Top of Input for this task
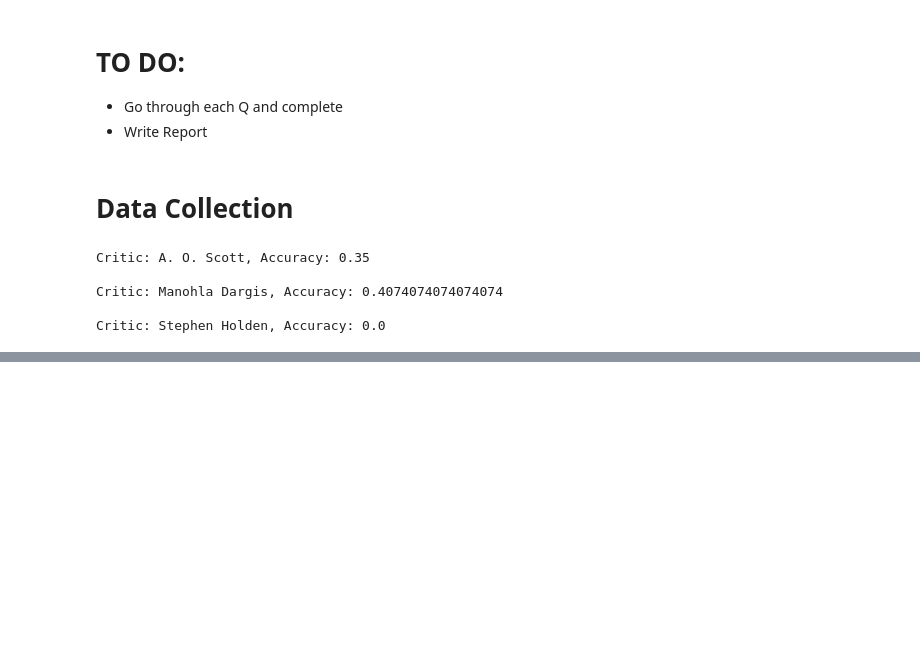
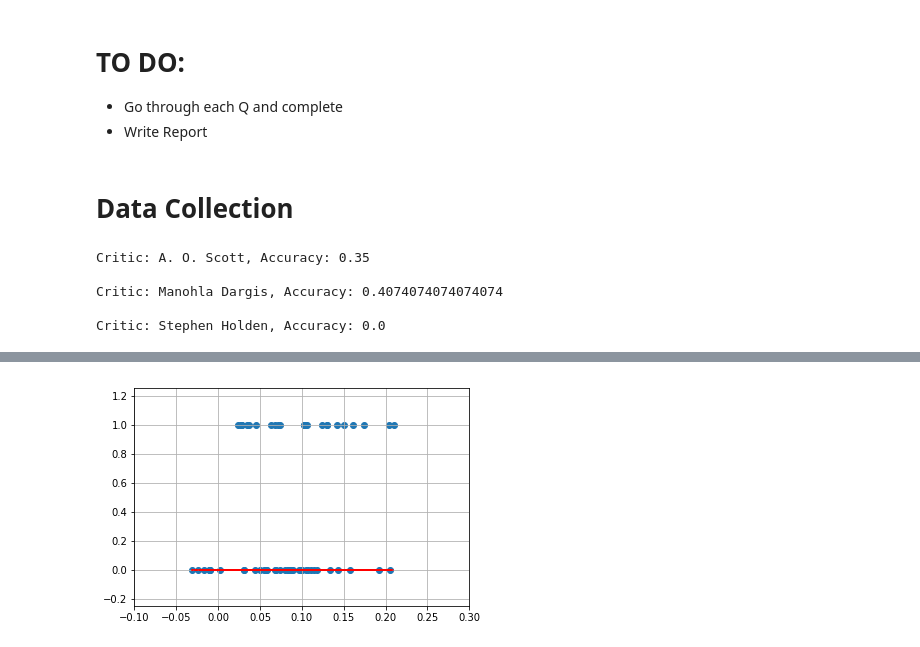
Before and after one commit to angadkalra/NYTimes-Movie-Critics, a Jupyter notebook: ProjectCode.ipynb, the cells around one changed output, grey strips where cells are left out. Drawn from its saved outputs; the diff is of its cells as text; code cells hidden in the pictures; blank space fills up the shorter version.

```diff
--- a/ProjectCode.ipynb
+++ b/ProjectCode.ipynb
@@ -180,3 +166,22 @@ plt.show()
+# %%
+# Analyze Critic Pick vs Sentiment Analysis
+
+import matplotlib.pyplot as plt
+from sklearn import linear_model
+
+x_vals = movie_review_sentiment["review_sentiment"].values
+y_vals = np.array([int(x) for x in movie_review_sentiment["critic_pick"]])
+
+model = linear_model.LogisticRegression().fit(x_vals.reshape(-1,1), y_vals)
+y_pred = model.predict(x_vals.reshape(-1,1))
+
+plt.scatter(x_vals, y_vals)
+plt.plot(x_vals, y_pred, 'r--')
+plt.axis([-0.1, 0.30, -0.25, 1.25])
+plt.grid(True)
+plt.show()
+# %% [output]
+[figure, added]
 # %%
 # Top 100 revenue movie characteristics
 import time
```
Also changed, not shown: parts of 10 cells of this notebook, 1 other file.
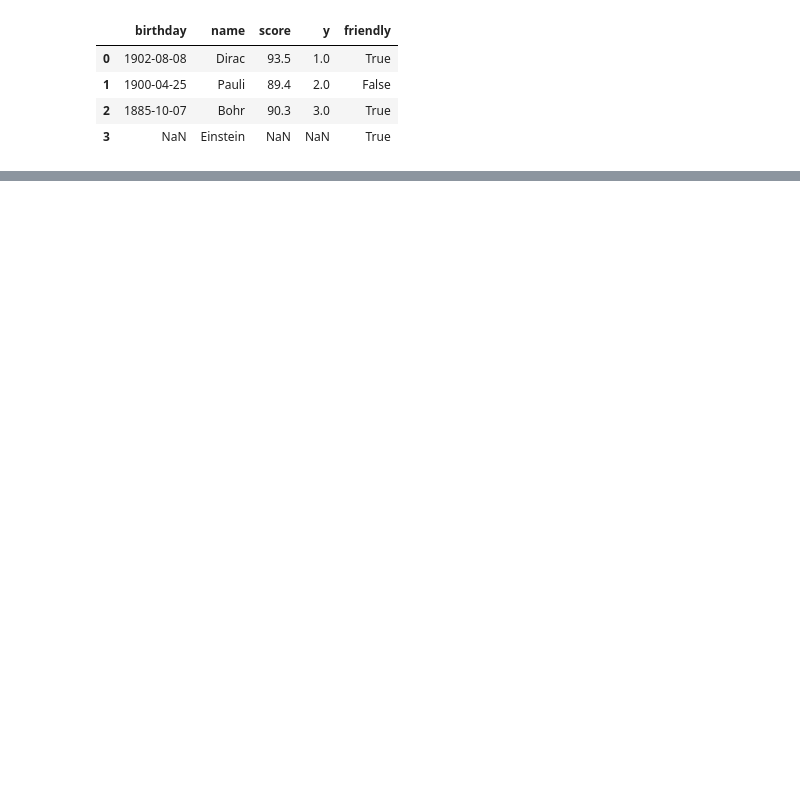
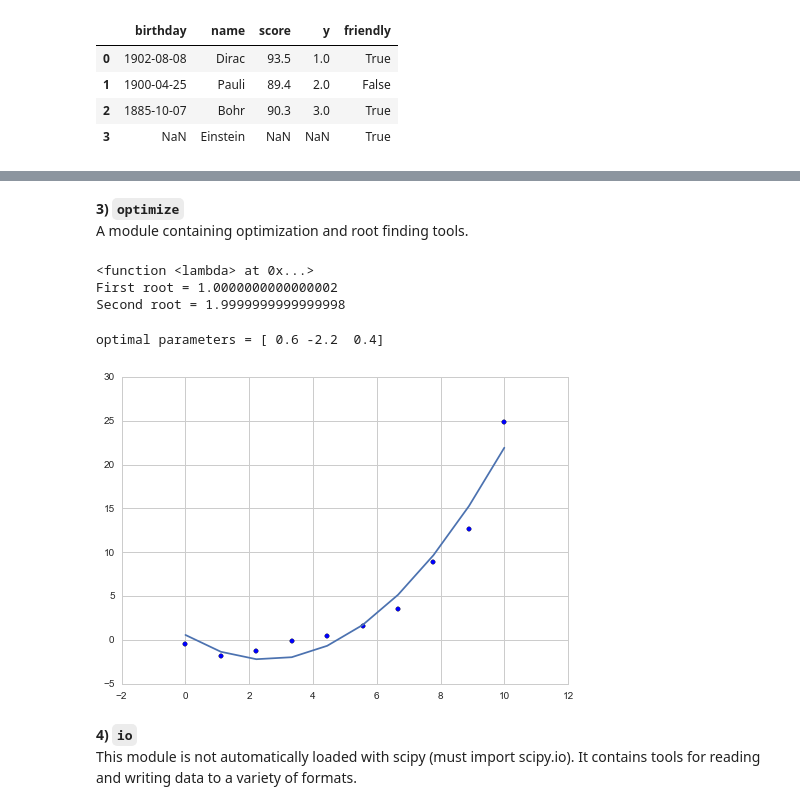
Before and after one commit to zazencodes/most_popular_functions, a Jupyter notebook: popular_python_functions.ipynb, the cells around one changed output, grey strips where cells are left out. Cells and saved outputs as stored; diff of their text form; code cells hidden in the pictures; blank space fills up the shorter version.

```diff
--- a/popular_python_functions.ipynb
+++ b/popular_python_functions.ipynb
@@ -305,0 +453,42 @@ pd.isnull(df_merge)
+# %% [markdown]
+**3) `optimize`**
+A module containing optimization and root finding tools.
+# %%
+# Find roots of a quadratic function
+
+f = lambda x: x**2 - 3*x + 2 # = (x-1)*(x-2)
+print(f)
+roots = (sp.optimize.brentq(f=f, a=0, b=1.5),
+         sp.optimize.brentq(f=f, a=1.5, b=5))
+print('First root =', roots[0])
+print('Second root =', roots[1])
+# %% [output]
+<function <lambda> at 0x...>
+First root = 1.0000000000000002
+Second root = 1.9999999999999998
+# %%
+# Least square parameter optimization
+
+x = np.linspace(0, 10, 10)
+y = np.array([-0.5, -1.8, -1.3, -0.1, 0.4,
+              1.6, 3.5, 8.9, 12.6, 24.8])
+
+# Quadratic functional form to fit
+f = lambda beta, x:  beta[0] + beta[1]*x + beta[2]*x**2
+
+# Differences between f and actual values
+error_function = lambda beta, x, y: f(beta, x) - y
+
+# Initial guess for parameters
+beta_0 = (0.0, 0.0, 0.0)
+
+beta, _ = sp.optimize.leastsq(func=error_function, x0=beta_0, args=(x, y))
+print('optimal parameters =', beta)
+plt.scatter(x, y); plt.plot(x, [f(beta, xx) for xx in x])
+plt.show()
+# %% [output]
+optimal parameters = [ 0.6 -2.2  0.4]
+[figure, added]
+# %% [markdown]
+**4) `io`**
+This module is not automatically loaded with scipy (must import scipy.io). It contains tools for reading and writing data to a variety of formats.
```
Also changed, not shown: parts of 82 cells of this notebook, 6 other files.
Bottom of Input for this task
> Problem description: Look through the records and gather every line containing "other".

> Output of the exercise:
Also changed, not shown: parts of 10 cells of this notebook, 1 other file.
Also changed, not shown: parts of 82 cells of this notebook, 6 other files.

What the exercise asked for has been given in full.